Data shown.
*****

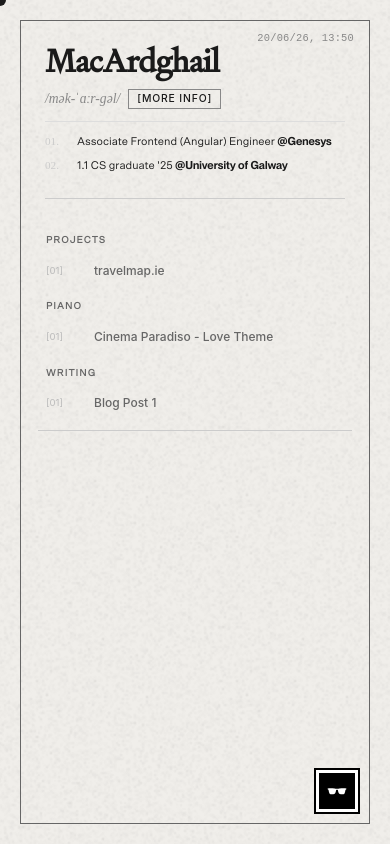
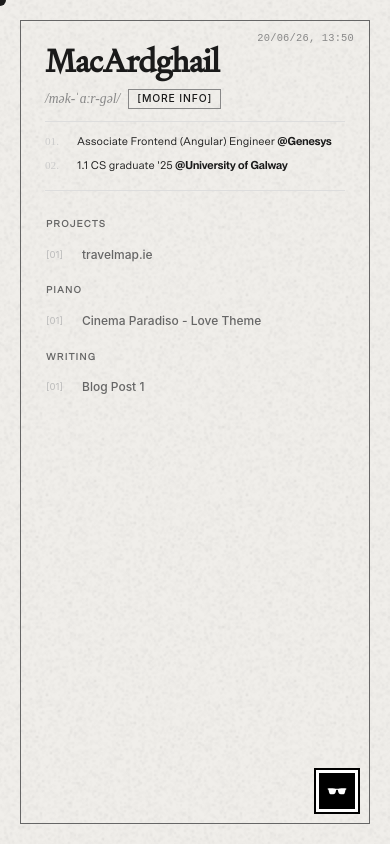
Before and after one commit to MacArdghail/MacArdghail.github.io, an Angular app: page / in a window 390 px wide. Built offline with nearby package versions, Linux system fonts and the light colour scheme.

Commit message:
[14] - Some mobile fixes

```diff
--- a/src/app/home/home.css
+++ b/src/app/home/home.css
@@ -118,7 +118,7 @@
   }
 
   .hero {
-    margin-bottom: 1.5rem;
+    margin-bottom: 1rem;
   }
 
   .hero-name {
@@ -158,7 +158,7 @@
 
 .work-top-rule {
   border: none;
-  border-top: 1px solid #ccc;
+  border-top: 1px solid #ddd;
   margin-bottom: 0.75rem;
 }
 
@@ -170,6 +170,7 @@
   border: 1px solid transparent;
   min-width: 0;
   justify-content: start;
+  padding-top: 0.75rem;
 }
 
 .work-group-label {
@@ -484,21 +485,32 @@
     gap: 0;
     display: flex;
     flex-direction: column;
+    padding-top: 0.25rem;
   }
 
   .work-list {
     border-right: none;
-    border-bottom: 1px solid #ccc;
-    padding: 0.75rem 0;
+    border-bottom: 1px solid #ddd;
+    padding: 0.25rem 0 0.5rem;
     gap: 0.25rem;
     margin: 0 -0.5rem;
     order: 1;
   }
 
+  /* Hide border when nothing is selected */
+  .work-list:not(.work-list--active) {
+    border-bottom: none;
+    padding-bottom: 0.25rem;
+  }
+
+  .work-top-rule {
+    margin-bottom: 0.5rem;
+  }
+
   .work-detail {
     border-left: none;
-    border-bottom: 1px solid #ccc;
-    padding: 1rem 0 0.75rem;
+    border-bottom: none;
+    padding: 0.75rem 0 0.5rem;
     min-height: auto;
     order: 2;
   }
@@ -512,17 +524,17 @@
   }
 
   .work-group-label {
-    padding: 0.75rem 0.5rem 0.35rem;
+    padding: 0.5rem 0.5rem 0.35rem;
     font-size: 0.65rem;
   }
 
   .work-group-label--spaced {
-    padding-top: 1rem;
+    padding-top: 0.75rem;
   }
 
   .work-item {
     padding: 0.5rem 0.5rem;
-    grid-template-columns: 2.5rem 1fr;
+    grid-template-columns: 1.75rem 1fr;
     column-gap: 0.5rem;
   }
 
@@ -540,11 +552,6 @@
     display: none;
   }
 
-  .work-detail:empty,
-  .work-detail:not(:has(*)) {
-    display: none;
-  }
-
   .work-detail-title {
     font-size: 1.1rem;
   }
@@ -552,6 +559,11 @@
   .work-detail-desc {
     font-size: 0.85rem;
     line-height: 1.6;
+  }
+
+  /* Increase video height on mobile for better clickability */
+  .work-video-wrapper {
+    padding-bottom: 56%; /* Standard 16:9 aspect ratio */
   }
 }
 
```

*****

What the exercise asks.
In the records above, how many lines hold the string "solid"? Reply with only the number.

Output below.
6